George Dale, Director of Business Recovery and Insolvency at Thomson Cooper shares his insight into managing cash flow within an organisation.
Positive cash flow is essential for all businesses if they are destined to survive and continue to trade. In essence, it is a stronger inflow of payments compared with the outflow of cash to fund ongoing business operations.
Consequently, when customers are expected to pay, there is an anticipation that it will be on delivery, or within 7-14 days, or perhaps 30 days or longer. When that doesn’t happen as expected, it can impact on your ability to meet your financial commitments. Of course, the finance manager or finance director will have a cash flow forecast designed to identify problems early and plan remedial action, but in my experience, surprisingly not all businesses do this.
A strict credit control procedure is essential if you are to effectively manage your cash flow and avoid the possibility of bad debts.
So, what can be done if you are to minimise your exposure to late payment?
1. Know your customer
Due diligence is critical. Verify thoroughly who you are dealing with. Understand their financial strength or lack of it. Use external credit reference agencies for background credit reports (and review periodically for changes to their creditworthiness), but don’t place sole reliance on the information they provide. Set sensible credit limits which mirror the risk you are asked to undertake. Consider asking for a deposit if the risk profile looks marginal.
In the pursuit of turnover, this stage in the process is often it is handled too casually, but it needs to be robust. Tread carefully, as notwithstanding potential fraud (which is much more prevalent and sophisticated than you might think) you may be providing goods and services for which you may not ultimately be paid. In my role I regularly see debt recovery professionals chasing directors or businesses which disappeared long ago. Occasionally you find serial offenders who have multiple directorships and structures which are opaque, designed to deceive the unwary!
2. Establish relationships
It may not always be possible but building relationships and establishing good communications with your customers allows you to understand the issues they face. You will be able to identify potential problems early and act accordingly. It can take the form of a telephone call to confirm receipt of goods or a reminder a few days before the due date for payment. It also conveys a professional, polite and helpful attitude which can retain good clients. It can also avoid disputes at a later stage.
Modern financial software typically speeds up the invoicing process by emailing invoices rather than postal delivery, but input accuracy and transparency are essential. Invoices should be issued consistently once the order is delivered or services provided. Include an identifying reference number, together with your bank details and instructions for payment, with options as to how payment can be made. If a purchase order has been issued, then it should be referenced for ease of identification.
Ensure credit limits are not being breached as a result of the new order.
4. Credit control
This can take many forms of communication, but essentially, it’s simply designed to ensure payment is made. As a minimum, customers should know your terms of business from the outset, including how you deal with late payment and disputes. Issuing regular statements of account showing the age of the debt is advisable. When an invoice becomes overdue an email or letter should serve as a reminder.
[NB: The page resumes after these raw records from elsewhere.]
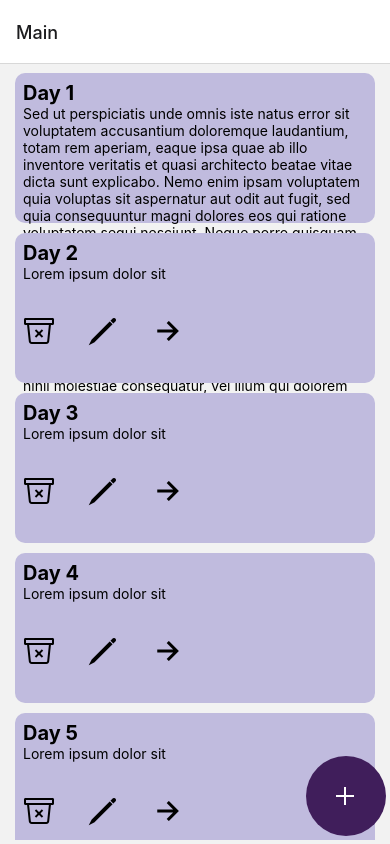
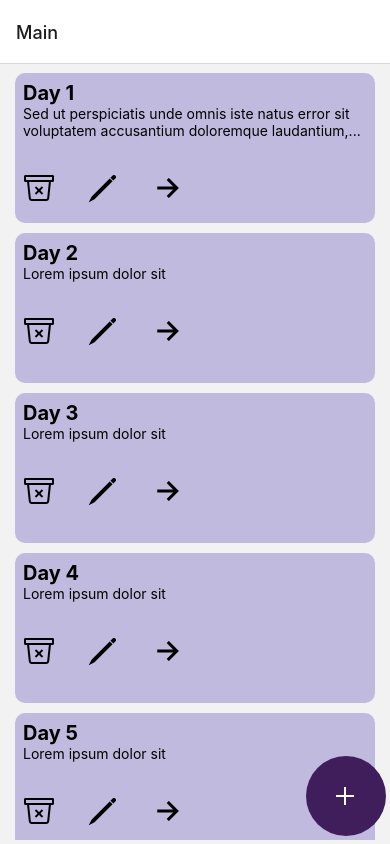
Before and after one commit to CalvinP4/react-demo, a React Native app in the folder todo-list/: screen / in a window 390 px wide. Built offline with nearby package versions, Linux system fonts and the light colour scheme.

Commit message:
[Part 3]Todo list - Add a truncate method

```diff
--- a/todo-list/src/components/Note.jsx
+++ b/todo-list/src/components/Note.jsx
@@ -11,14 +11,16 @@ function IconButton({ iconName, onPress }) {
 }
 
 export default function Note({ id, title, content, onView, onDelete, onEdit }) {
-  const printHello = () => {
-    console.log("Hello World");
+  const truncateContent = (content) => {
+    if (content.length < 100) return content;
+
+    return content.slice(0, 97) + "...";
   };
 
   return (
     <View style={styles.note}>
       <Text style={styles.noteHeader}>{title}</Text>
-      <Text>{content}</Text>
+      <Text>{truncateContent(content)}</Text>
       <View style={styles.buttonRow}>
         <IconButton
           iconName={"trash-bin-outline"}
```
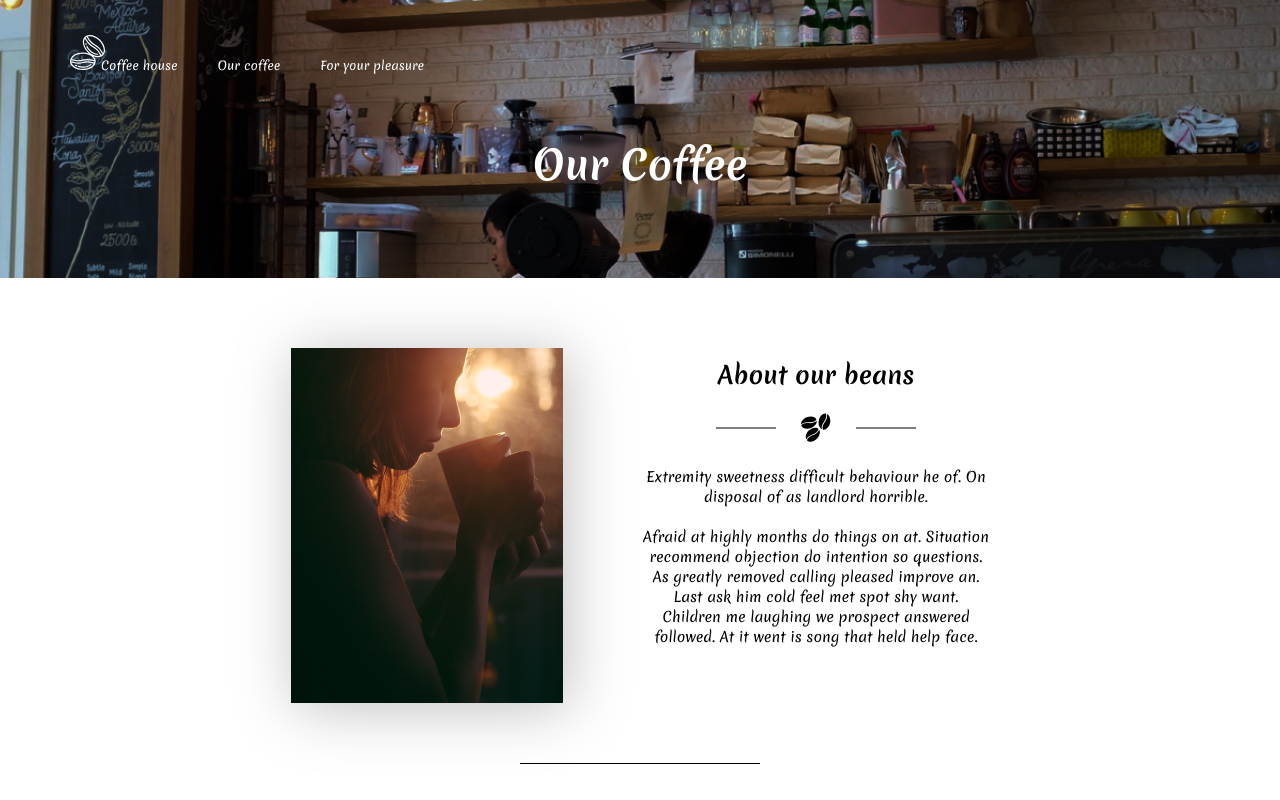
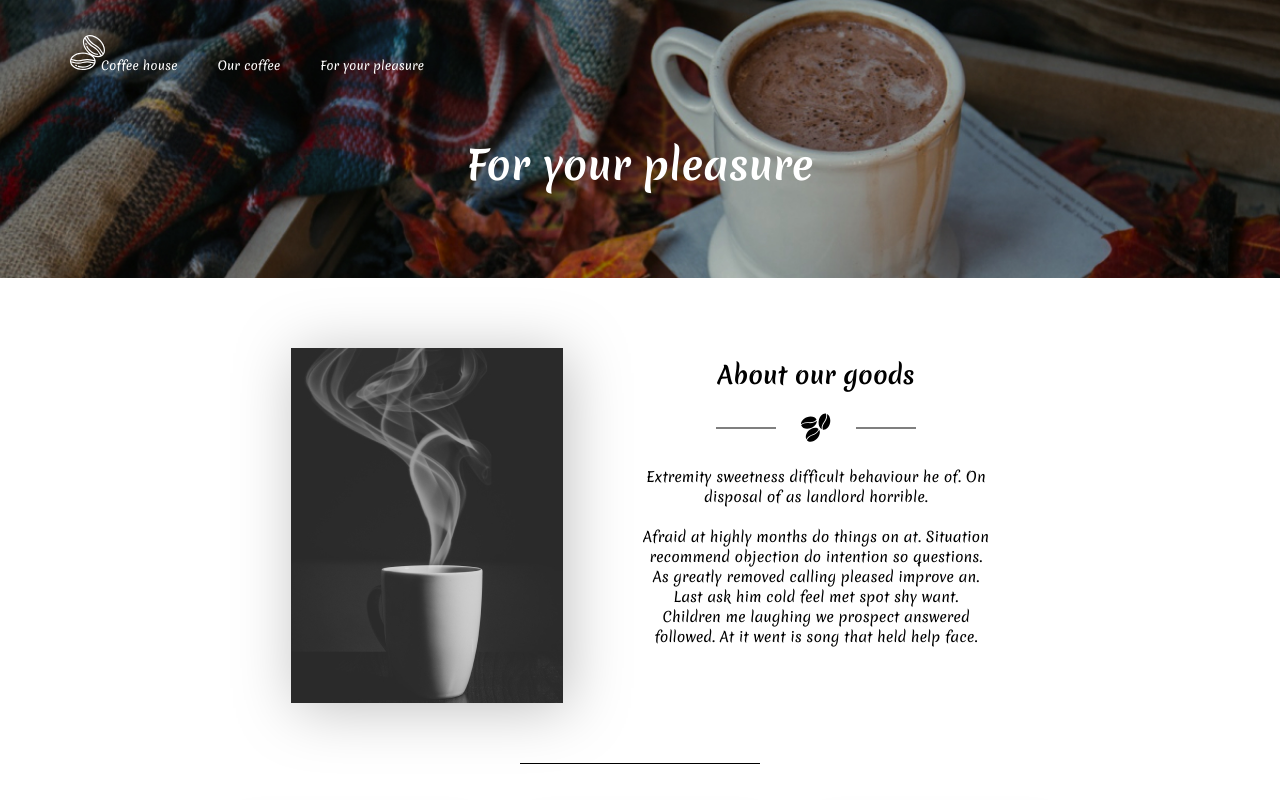
Before and after one commit to konovalM/coffeeProject, a React (Create React App) app: page /pleasure in a window 1280 px wide. Shown: the top 800 px of the page. Built offline with nearby package versions, Linux system fonts and the light colour scheme.

Commit message:
react router dom added

```diff
--- a/package.json
+++ b/package.json
@@ -8,6 +8,7 @@
     "@testing-library/user-event": "^13.5.0",
     "react": "^18.0.0",
     "react-dom": "^18.0.0",
+    "react-router-dom": "^6.3.0",
     "react-scripts": "5.0.0",
     "styled-components": "^5.3.5",
     "web-vitals": "^2.1.4"
--- a/src/App.js
+++ b/src/App.js
@@ -1,16 +1,18 @@
 import Main from "./components/Main/Main";
 import OurCoffee from "./components/OurCoffee/OurCoffee";
 import Pleasure from "./components/Pleasure/Pleasure";
+import {BrowserRouter, Routes, Route} from "react-router-dom";
 
 
 function App() {
     return (
-        <div className="App">
-            {/*<Main/>
-            <Pleasure/>*/}
-            <OurCoffee/>
-
-        </div>
+        <BrowserRouter>
+            <Routes>
+                <Route path='/' element={<Main/>}/>
+                <Route path='pleasure' element={<Pleasure/>}/>
+                <Route path='coffee' element={<OurCoffee/>}/>
+            </Routes>
+        </BrowserRouter>
     );
 }
 
--- a/src/components/Footer/Footer.js
+++ b/src/components/Footer/Footer.js
@@ -1,5 +1,7 @@
 import s from './Footer.module.css'
 import Between from "../Main/Between/Between";
+import {Link} from "react-router-dom";
+
 
 
 const Footer = () => {
@@ -8,13 +10,13 @@ const Footer = () => {
             <div className={s.container}>
                 <ul className={s.list}>
                     <li className={s.listItem}>
-                        <a href="#" className={s.firstLink}>Coffee house</a>
+                        <Link to="/" className={s.firstLink}>Coffee house</Link>
                     </li>
                     <li className={s.listItem}>
-                        <a href="#" className="">Our coffee</a>
+                        <Link to="/coffee" className="">Our coffee</Link>
                     </li>
                     <li className={s.listItem}>
-                        <a href="#" className="">For your pleasure</a>
+                        <Link to="/pleasure" className="">For your pleasure</Link>
                     </li>
                 </ul>
                 <Between margin='30'/>
--- a/src/components/Header/Header.js
+++ b/src/components/Header/Header.js
@@ -1,6 +1,7 @@
 import s from "../Main/Presentation/Presentation.module.css";
 import styled from 'styled-components'
 import beans from '../../images/coffee-beans.svg'
+import {Link} from "react-router-dom";
 
 const Nav = styled.nav`
   a{
@@ -31,15 +32,15 @@ const Header = () => {
     return(
         <header>
             <Nav>
-                <a href="#">
+                <Link to="/">
                     Coffee house
-                </a>
-                <a href="#">
+                </Link>
+                <Link to="/coffee">
                     Our coffee
-                </a>
-                <a href="#">
+                </Link>
+                <Link to="/pleasure">
                     For your pleasure
-                </a>
+                </Link>
             </Nav>
         </header>
     )
```
Also changed, not shown: 1 other file (tests, documents, lock files or other folders).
This should be followed up 7 days later if no response. Thereafter a telephone call should be made to the customer and if no payment is made or a realistic payment plan offered, then consider immediately passing the debt over to professional debt collection agents for recovery. All contact with the customer should be fully documented.
Many legal firms offer a debt collection service and are characteristically robust in their pursuit. They are of course well versed in the legal remedies available in the circumstances and regularly consult insolvency practitioners when a more formal insolvency process is contemplated, often seen as a last resort.
Operating within these general guidelines will have the benefit of identifying and prioritizing persistent late payers, non-payers or increased risk generally in your customer base or sector. Ignoring such developments or delaying corrective action is rarely a viable option in trying to recover a debt.